How to get the best out of a turbo trainer

Words by Aaron Scott

For many cyclists turbo trainers are a necessary evil when the days begin to get shorter, the weather turns and the thought of riding in the dark and wet is just a pedal revolution too far. Although they often get a bad reputation, a turbo trainer can keep you warm, dry and safe while you keep your fitness ticking over during the winter months and with the latest trainer technology, the indoor experience is gradually becoming less removed from the real thing.

What is a turbo trainer?

Let’s start with the basics. A turbo trainer is a static device which your bike attaches too, allowing you to ride your own bike, in one place, pretty much wherever you please. Most turbos work in a similar way with the rear wheel clamped into a frame which keeps the bike stable while you ride. For traditional turbo trainers, the rear wheel will sit in contact with a roller which is connected to a resistance unit and, as you pedal, the back wheel will turn the roller and generate resistance.

The vast majority of trainers will have the ability to vary the resistance, meaning you can work harder if you so wish and allowing you to work through intense workouts (if you’re into that kind of thing). This resistance is generated in several different ways which we’ll cover shortly. Recently, direct drive trainers have become increasingly popular – with this style of turbo, you remove your rear wheel completely and sit the rear dropouts of the bike on the turbo trainer.

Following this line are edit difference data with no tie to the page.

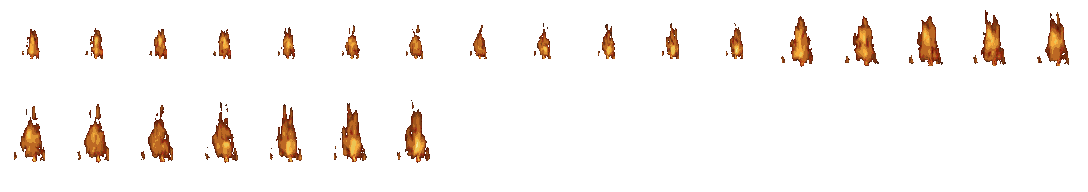
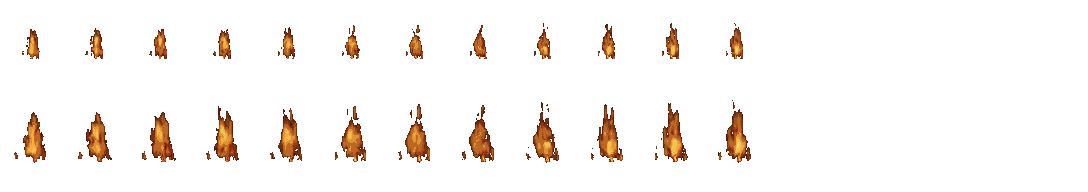
Basic fire working

diff --git a/Project/Motor2D/Building.cpp b/Project/Motor2D/Building.cpp
@@ -168,6 +168,10 @@ bool Building::Hit(int amount)
 			if (state != BS_DEAD)
 			{
 				UpdateBarTexture();
+				if (currHP < maxHP / 3)
+					fire.sprite.section.y = 96;
+				else if (currHP < maxHP * 2 / 3)
+					fire.sprite.section.y = 0;
 			}
 			if (currHP <= 0 && state != BS_DEAD)
 			{
@@ -320,18 +324,10 @@ void Building::LoadLibraryData()
 	HPBar_Empty->sprite.useCamera = HPBar_Filled->sprite.useCamera = HPBar_Shield->sprite.useCamera = true;
 
 	//Fire texture
-	fire.sprite.texture = App->tex->Load("graphics/neutral/building burnc.png");
-	fire.sprite.section.w = fire.rect_size_x = 64;
-	fire.sprite.section.h = fire.rect_size_y = 96;
+	fire = C_Animation(App->entityManager->fire1);
 	fire.sprite.position.x = pos.x + collider.w / 2 - 32;
 	fire.sprite.position.y = pos.y + collider.h / 2 - 48;
 	fire.sprite.y_ref = sprite.y_ref + 1;
-	fire.sprite.useCamera = true;
-	fire.animSpeed = 10.0f;
-	fire.type = A_RIGHT;
-	fire.firstRect = 0;
-	fire.lastRect = 10;
-
 }
 
 void Building::Draw()
@@ -350,9 +346,12 @@ void Building::Draw()
 		{
 			App->render->AddSprite(&shadow, SCENE);
 		}
-		if (fire.sprite.texture)
+		if (currHP < maxHP / 2)
 		{
-			App->render->AddSprite(&fire.sprite, SCENE);
+			if (fire.sprite.texture)
+			{
+				App->render->AddSprite(&fire.sprite, SCENE);
+			}
 		}
 	}
 	//Should be independent from scene

diff --git a/Project/Motor2D/M_EntityManager.cpp b/Project/Motor2D/M_EntityManager.cpp
@@ -1982,6 +1982,34 @@ bool M_EntityManager::LoadBuildingsSprites(char* path)
 		}
 	}
 
+	//Loading fire animations
+	fire1.sprite.texture = App->tex->Load("graphics/neutral/building burnc.png");
+	fire1.sprite.section.w = fire1.rect_size_x = 64;
+	fire1.sprite.section.h = fire1.rect_size_y = 96;
+	fire1.sprite.useCamera = true;
+	fire1.animSpeed = 10.0f;
+	fire1.type = A_RIGHT;
+	fire1.firstRect = 0;
+	fire1.lastRect = 10;
+
+	fire1.sprite.texture = App->tex->Load("graphics/neutral/building burnf.png");
+	fire1.sprite.section.w = fire1.rect_size_x = 64;
+	fire1.sprite.section.h = fire1.rect_size_y = 96;
+	fire1.sprite.useCamera = true;
+	fire1.animSpeed = 10.0f;
+	fire1.type = A_RIGHT;
+	fire1.firstRect = 0;
+	fire1.lastRect = 10;
+
+	fire1.sprite.texture = App->tex->Load("graphics/neutral/building burnv.png");
+	fire1.sprite.section.w = fire1.rect_size_x = 64;
+	fire1.sprite.section.h = fire1.rect_size_y = 96;
+	fire1.sprite.useCamera = true;
+	fire1.animSpeed = 10.0f;
+	fire1.type = A_RIGHT;
+	fire1.firstRect = 0;
+	fire1.lastRect = 10;
+
 	return ret;
 }
 

diff --git a/Project/Motor2D/M_EntityManager.h b/Project/Motor2D/M_EntityManager.h
@@ -2,8 +2,9 @@
 #define __ENTITYMANAGER_H__
 
 #include "j1Module.h"
-
 #include "Orders Factory.h"
+#include "C_RenderObjects.h"
+
 class Entity;
 class Unit;
 class Building;
@@ -375,6 +376,7 @@ public:
 	Resource*	hoveringResource;
 	Building*	hoveringBuilding;
 
+	//Mouse textures variables
 	std::vector< SDL_Texture*>	mouseTextures;
 	std::vector<int>			mouseTexturesNumber;
 	int							mouseMinRect = 0;
@@ -406,6 +408,7 @@ public:
 	Building*		 selectedBuilding = NULL;
 	Resource*		 selectedResource = NULL;
 	
+	//Textures --------------------------------
 	SDL_Texture* walkable_tile;
 	SDL_Texture* nonwalkable_tile;
 
@@ -418,6 +421,10 @@ public:
 
 	SDL_Texture* path_tex;
 
+	C_Animation fire1;
+	C_Animation fire2;
+	C_Animation fire3;
+	//----------------------------------------
 
 	//Collision variables
 	int currentPriority = 1;

diff --git a/Project/Motor2D/C_RenderObjects.h b/Project/Motor2D/C_RenderObjects.h
@@ -55,12 +55,28 @@ struct C_Animation
 	int rect_size_x;
 	int rect_size_y;
 
-	float currentRect;
+	float currentRect = 0;
 	
 	int firstRect;
 	int lastRect;
 
 	float animSpeed;
+
+	C_Animation(){};
+
+	C_Animation(const C_Animation& toCopy)
+	{
+		sprite = toCopy.sprite;
+		type = toCopy.type;
+
+		rect_size_x = toCopy.rect_size_x;
+		rect_size_y = toCopy.rect_size_y;
+
+		firstRect = toCopy.firstRect;
+		lastRect = toCopy.lastRect;
+
+		animSpeed = toCopy.animSpeed;
+	}
 
 	void Update(float dt)
 	{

Why use a turbo trainer?

While most cyclists will bemoan the boredom related to sitting on the turbo, there’s a huge number of benefits related to jumping on the turbo.

1. Avoiding bad weather

Although there might be some grim satisfaction to riding in terrible weather, it’s just not something you want to do regularly, if for no other reason that it’ll make you ill and you’ll miss more riding! When the weather turns icy and damp in winter, a stint on the turbo will keep you warm and dry while still maintaining your hard-earned summer fitness

2. Keeping safe

Similar to above, riding in icy and wet conditions, or in the dark, can be treacherous and riding inside can be a much safer alternative to riding on the road once the nights draw in and the weather turns.

3. Targeted training

The real benefit of an indoor trainer is its effectiveness as a training aid. You can work on a specific area of fitness and time your session to the second, while you can also allow for more intense efforts without worrying about traffic, junctions or hills to halt your progress.

4. Time-effective

With that ability to be so specific, the turbo can be a great training tool for time-crunched cyclists. Without the need to get wrapped up to tackle the weather, or clean your bike when you get home, you can jump on, smash out a session, and reap the fitness benefits in as little as half an hour.

5. Pre-race warm ups

If you’re of a competitive disposition, the turbo trainer can be an excellent tool for waking your legs up ahead of your local crit or time trial. Popularised by Team Sky at World Tour level, a foldable turbo trainer should easily fit in the boot ahead of your next race.